§ **Task description**
Find every line of the records that has "Name" and return it.

▬▬▬▬▬▬

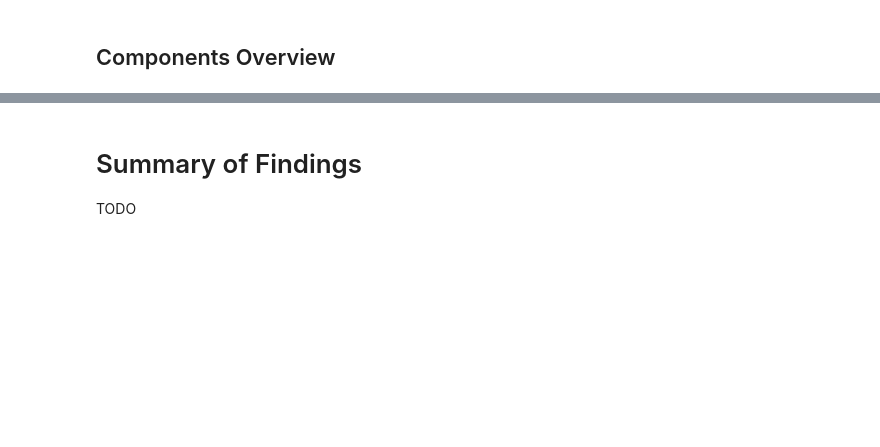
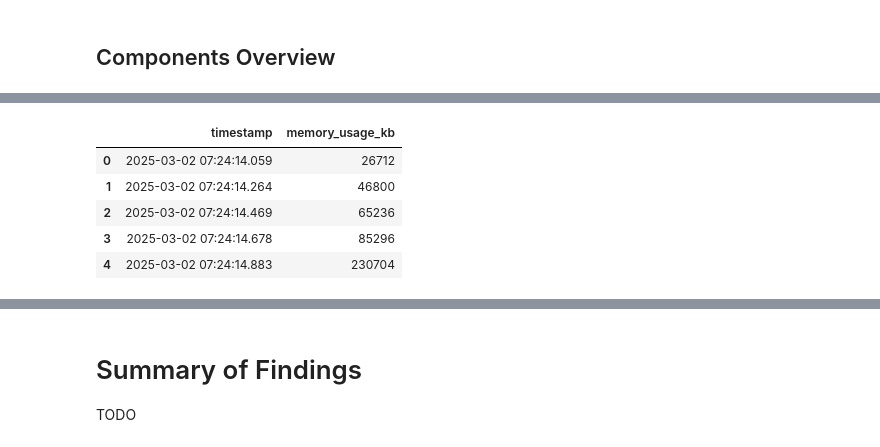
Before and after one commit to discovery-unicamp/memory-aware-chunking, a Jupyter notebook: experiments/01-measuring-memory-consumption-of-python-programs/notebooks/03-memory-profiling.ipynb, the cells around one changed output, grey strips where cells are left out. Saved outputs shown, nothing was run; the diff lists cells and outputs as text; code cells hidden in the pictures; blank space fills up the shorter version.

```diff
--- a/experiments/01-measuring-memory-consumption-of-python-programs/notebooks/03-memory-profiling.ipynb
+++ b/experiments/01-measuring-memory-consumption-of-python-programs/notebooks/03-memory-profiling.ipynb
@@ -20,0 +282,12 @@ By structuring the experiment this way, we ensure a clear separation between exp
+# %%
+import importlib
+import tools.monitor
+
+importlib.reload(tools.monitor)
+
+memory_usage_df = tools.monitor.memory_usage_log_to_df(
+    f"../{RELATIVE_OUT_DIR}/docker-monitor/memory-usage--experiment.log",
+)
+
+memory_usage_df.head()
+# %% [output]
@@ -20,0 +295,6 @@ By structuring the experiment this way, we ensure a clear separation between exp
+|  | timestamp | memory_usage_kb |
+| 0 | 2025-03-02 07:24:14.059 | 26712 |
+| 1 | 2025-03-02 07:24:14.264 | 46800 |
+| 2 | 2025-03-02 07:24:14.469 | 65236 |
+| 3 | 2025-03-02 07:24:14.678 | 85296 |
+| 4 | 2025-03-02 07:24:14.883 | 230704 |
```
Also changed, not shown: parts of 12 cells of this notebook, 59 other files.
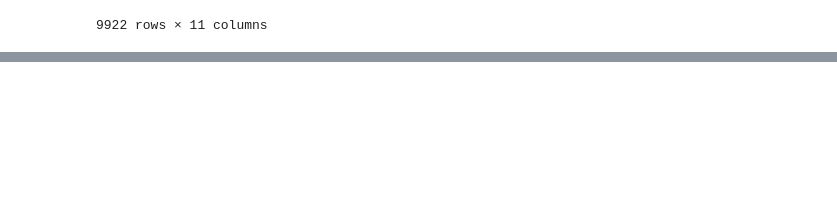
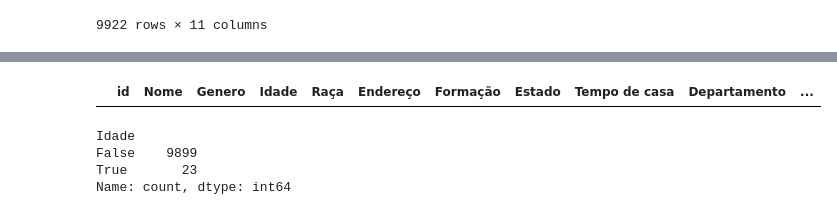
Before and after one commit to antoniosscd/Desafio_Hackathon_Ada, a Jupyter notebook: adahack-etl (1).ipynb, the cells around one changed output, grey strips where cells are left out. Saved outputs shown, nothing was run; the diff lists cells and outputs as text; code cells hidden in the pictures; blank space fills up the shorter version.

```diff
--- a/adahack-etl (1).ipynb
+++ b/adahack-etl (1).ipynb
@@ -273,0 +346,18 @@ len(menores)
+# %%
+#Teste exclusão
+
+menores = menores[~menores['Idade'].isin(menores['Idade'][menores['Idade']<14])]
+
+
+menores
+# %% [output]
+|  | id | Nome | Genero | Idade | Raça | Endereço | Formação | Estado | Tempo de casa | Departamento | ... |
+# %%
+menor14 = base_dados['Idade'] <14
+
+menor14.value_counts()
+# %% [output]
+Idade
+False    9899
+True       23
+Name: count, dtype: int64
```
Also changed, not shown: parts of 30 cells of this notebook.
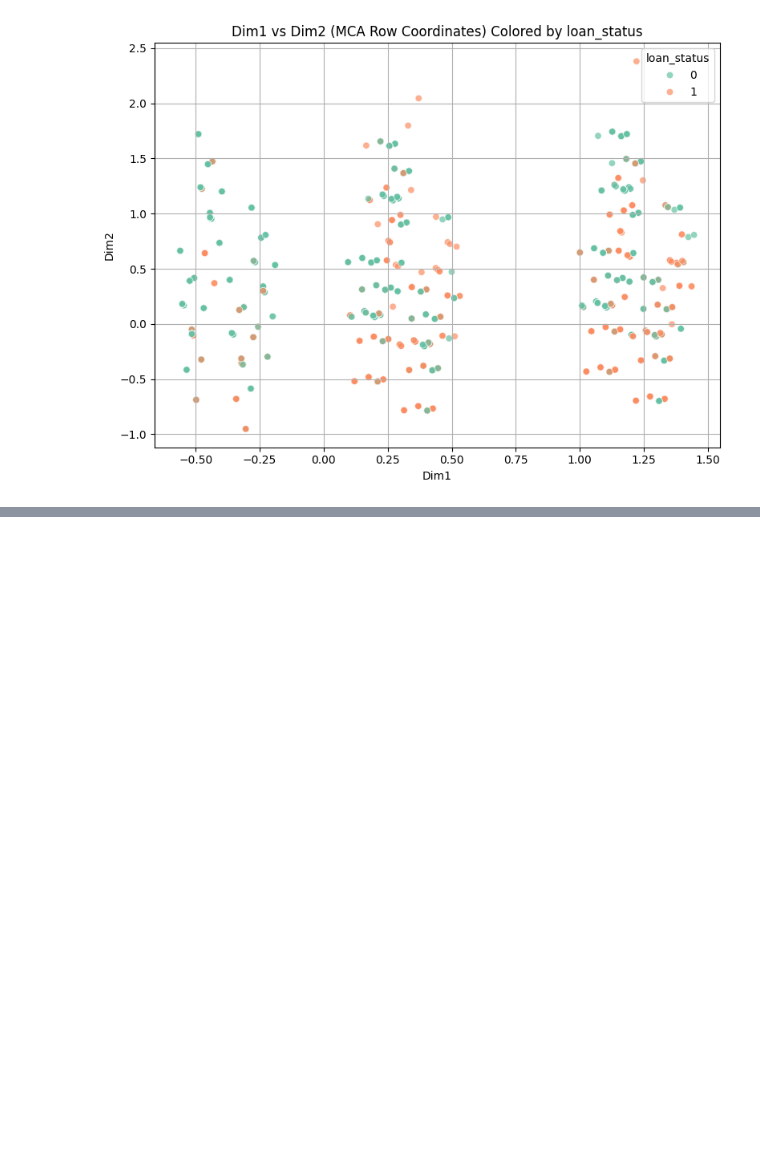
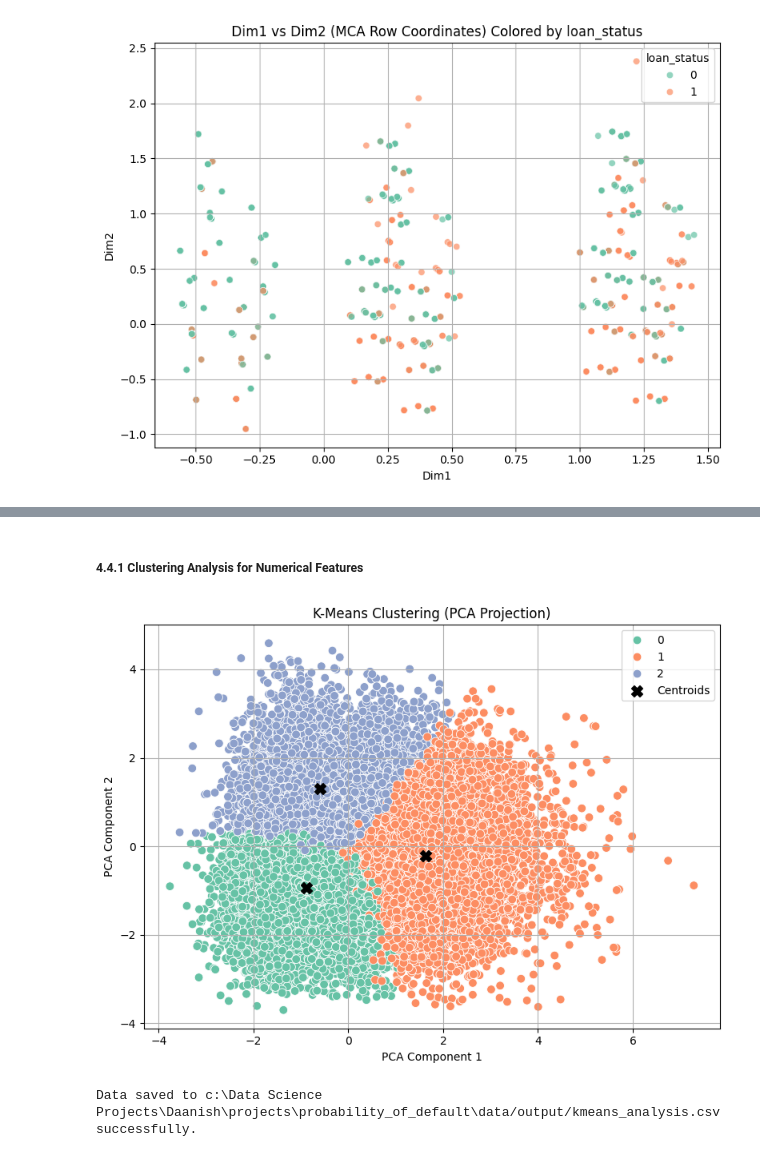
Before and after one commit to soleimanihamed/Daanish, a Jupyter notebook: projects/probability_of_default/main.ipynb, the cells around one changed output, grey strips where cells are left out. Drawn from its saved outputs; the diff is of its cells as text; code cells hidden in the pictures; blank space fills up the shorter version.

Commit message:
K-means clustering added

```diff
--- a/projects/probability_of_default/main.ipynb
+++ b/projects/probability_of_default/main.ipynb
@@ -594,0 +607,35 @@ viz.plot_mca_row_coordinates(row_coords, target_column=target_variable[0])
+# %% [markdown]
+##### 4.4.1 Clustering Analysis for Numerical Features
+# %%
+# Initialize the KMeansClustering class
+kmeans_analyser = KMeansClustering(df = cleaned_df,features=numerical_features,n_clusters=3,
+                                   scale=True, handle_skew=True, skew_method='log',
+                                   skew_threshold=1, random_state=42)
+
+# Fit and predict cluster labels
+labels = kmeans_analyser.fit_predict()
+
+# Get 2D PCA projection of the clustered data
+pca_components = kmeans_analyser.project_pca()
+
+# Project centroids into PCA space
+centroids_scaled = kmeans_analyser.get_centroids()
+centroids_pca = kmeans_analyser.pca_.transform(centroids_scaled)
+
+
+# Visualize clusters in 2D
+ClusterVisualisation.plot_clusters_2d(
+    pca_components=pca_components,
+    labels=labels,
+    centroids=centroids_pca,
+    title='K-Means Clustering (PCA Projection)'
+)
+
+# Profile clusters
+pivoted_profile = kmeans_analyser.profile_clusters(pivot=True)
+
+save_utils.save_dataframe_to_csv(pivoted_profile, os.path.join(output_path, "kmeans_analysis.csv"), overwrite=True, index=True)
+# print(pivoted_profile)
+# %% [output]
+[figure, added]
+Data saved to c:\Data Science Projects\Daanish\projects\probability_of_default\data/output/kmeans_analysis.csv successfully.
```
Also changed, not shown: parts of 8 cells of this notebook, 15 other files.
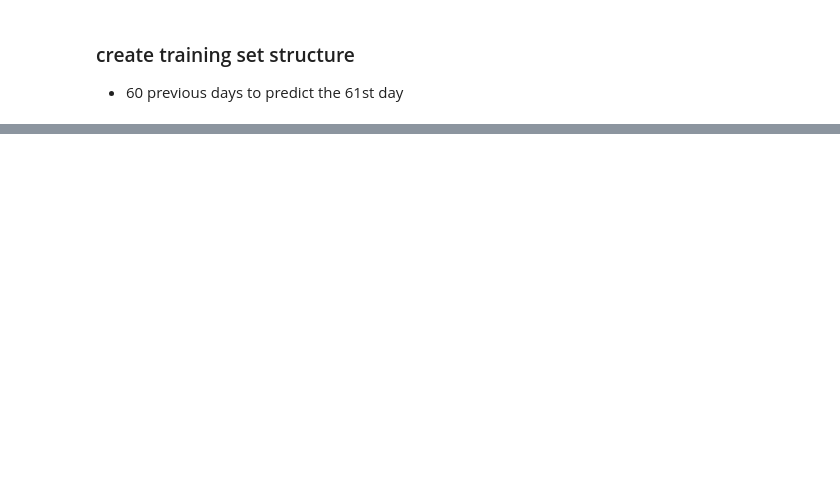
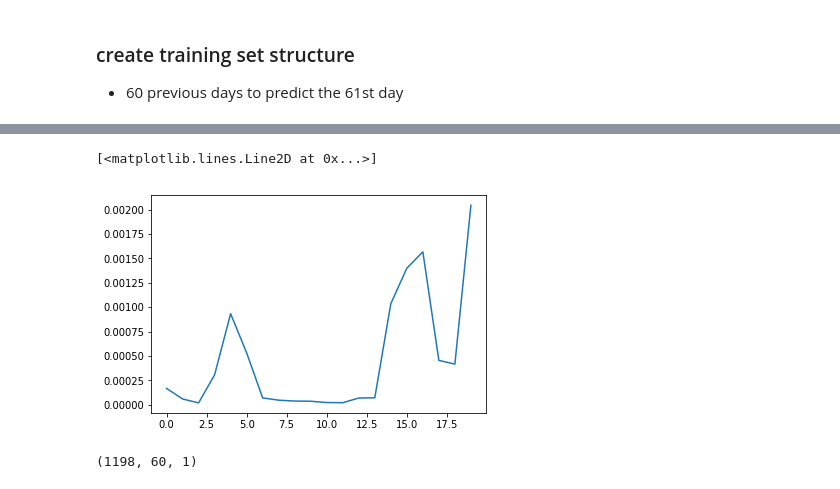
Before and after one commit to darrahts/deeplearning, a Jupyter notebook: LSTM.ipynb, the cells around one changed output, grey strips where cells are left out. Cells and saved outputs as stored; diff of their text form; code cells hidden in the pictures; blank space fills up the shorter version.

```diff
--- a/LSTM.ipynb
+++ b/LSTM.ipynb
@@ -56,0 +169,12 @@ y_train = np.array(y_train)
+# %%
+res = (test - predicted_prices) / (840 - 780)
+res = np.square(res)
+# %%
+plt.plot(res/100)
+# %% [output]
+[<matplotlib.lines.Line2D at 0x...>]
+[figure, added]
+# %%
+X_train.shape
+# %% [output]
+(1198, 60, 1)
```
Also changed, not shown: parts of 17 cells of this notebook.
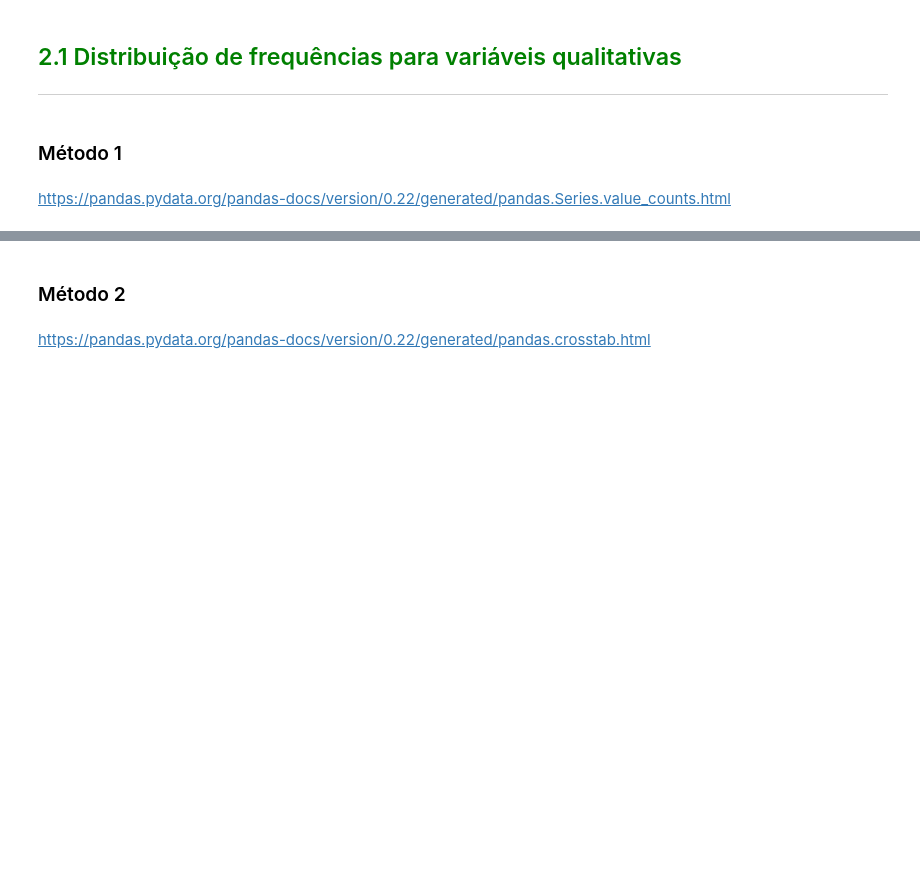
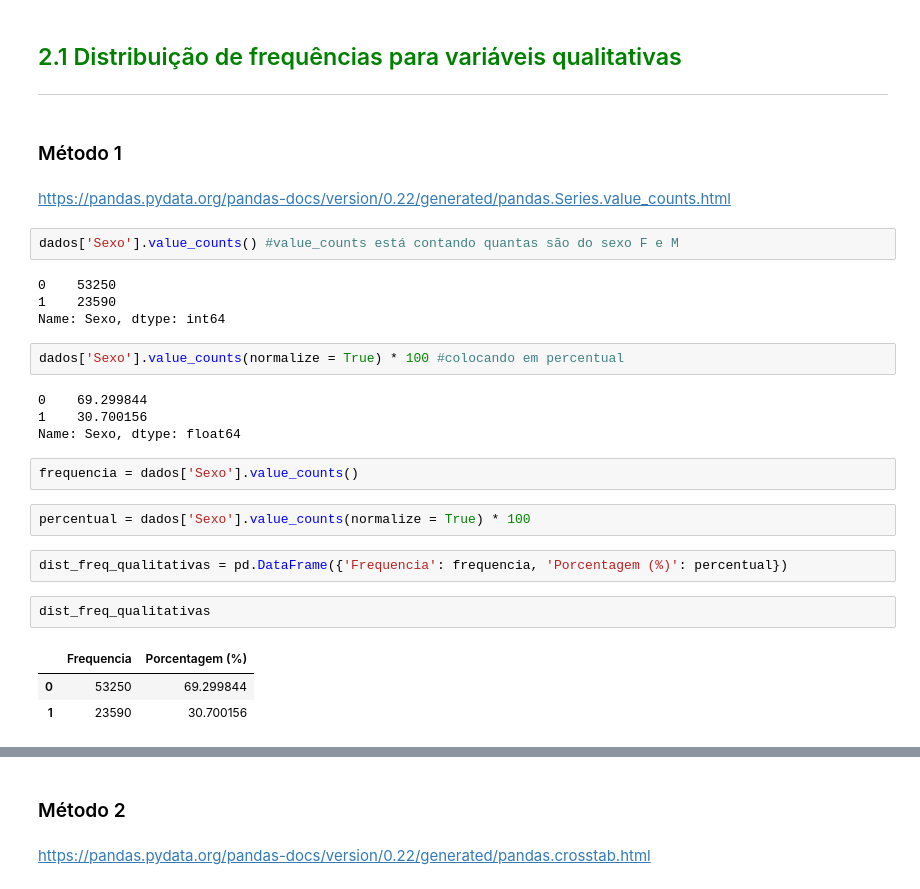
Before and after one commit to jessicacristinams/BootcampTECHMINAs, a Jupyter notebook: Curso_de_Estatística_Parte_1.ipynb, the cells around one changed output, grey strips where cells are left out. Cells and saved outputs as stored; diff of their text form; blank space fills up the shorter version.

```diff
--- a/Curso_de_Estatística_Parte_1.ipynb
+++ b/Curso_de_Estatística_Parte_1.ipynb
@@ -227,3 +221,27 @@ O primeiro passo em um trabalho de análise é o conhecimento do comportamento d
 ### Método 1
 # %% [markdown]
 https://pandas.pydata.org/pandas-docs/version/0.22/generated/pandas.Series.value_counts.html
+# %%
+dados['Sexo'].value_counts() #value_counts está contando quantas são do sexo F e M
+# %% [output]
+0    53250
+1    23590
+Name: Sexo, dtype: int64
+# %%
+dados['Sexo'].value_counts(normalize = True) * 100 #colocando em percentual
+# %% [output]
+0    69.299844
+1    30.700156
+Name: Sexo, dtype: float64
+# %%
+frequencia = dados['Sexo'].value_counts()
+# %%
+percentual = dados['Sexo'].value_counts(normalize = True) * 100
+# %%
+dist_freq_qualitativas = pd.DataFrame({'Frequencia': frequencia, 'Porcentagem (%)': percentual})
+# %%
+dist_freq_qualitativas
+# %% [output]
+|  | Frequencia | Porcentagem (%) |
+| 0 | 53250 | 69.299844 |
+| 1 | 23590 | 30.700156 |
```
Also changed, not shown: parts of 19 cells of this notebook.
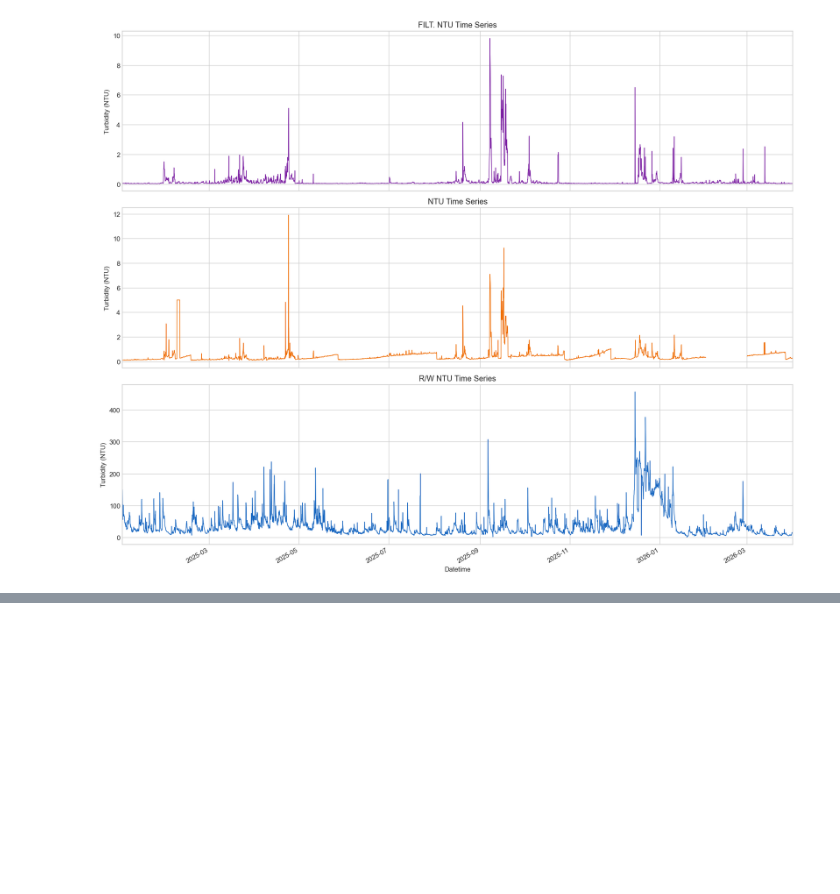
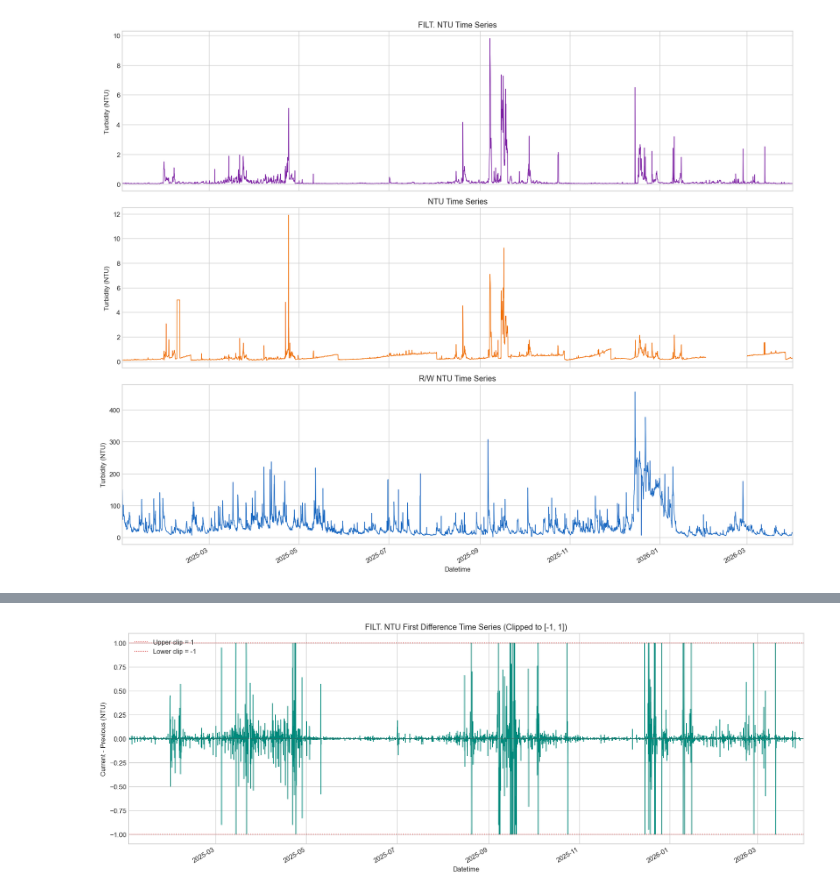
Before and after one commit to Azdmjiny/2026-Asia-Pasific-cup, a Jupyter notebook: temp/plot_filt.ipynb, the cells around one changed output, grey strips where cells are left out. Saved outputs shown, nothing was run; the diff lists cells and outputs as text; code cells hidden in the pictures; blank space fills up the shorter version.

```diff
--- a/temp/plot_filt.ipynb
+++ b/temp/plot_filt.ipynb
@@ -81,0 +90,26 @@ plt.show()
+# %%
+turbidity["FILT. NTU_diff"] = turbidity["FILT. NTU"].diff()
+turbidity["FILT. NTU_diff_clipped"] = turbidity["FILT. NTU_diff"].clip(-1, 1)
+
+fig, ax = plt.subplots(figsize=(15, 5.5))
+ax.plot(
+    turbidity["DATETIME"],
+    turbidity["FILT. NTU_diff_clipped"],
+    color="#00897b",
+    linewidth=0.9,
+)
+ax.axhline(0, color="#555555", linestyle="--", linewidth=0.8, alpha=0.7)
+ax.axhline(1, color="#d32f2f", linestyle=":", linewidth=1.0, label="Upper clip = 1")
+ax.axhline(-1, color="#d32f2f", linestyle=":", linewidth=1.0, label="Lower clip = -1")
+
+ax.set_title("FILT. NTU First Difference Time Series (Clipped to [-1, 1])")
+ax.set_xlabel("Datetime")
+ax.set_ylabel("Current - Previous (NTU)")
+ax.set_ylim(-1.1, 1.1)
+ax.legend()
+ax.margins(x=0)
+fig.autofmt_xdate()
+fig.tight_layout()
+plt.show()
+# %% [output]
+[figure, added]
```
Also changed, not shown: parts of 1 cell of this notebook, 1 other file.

▬▬▬▬▬▬

§ **Task response**
+Name: count, dtype: int64
+Name: Sexo, dtype: int64
+Name: Sexo, dtype: float64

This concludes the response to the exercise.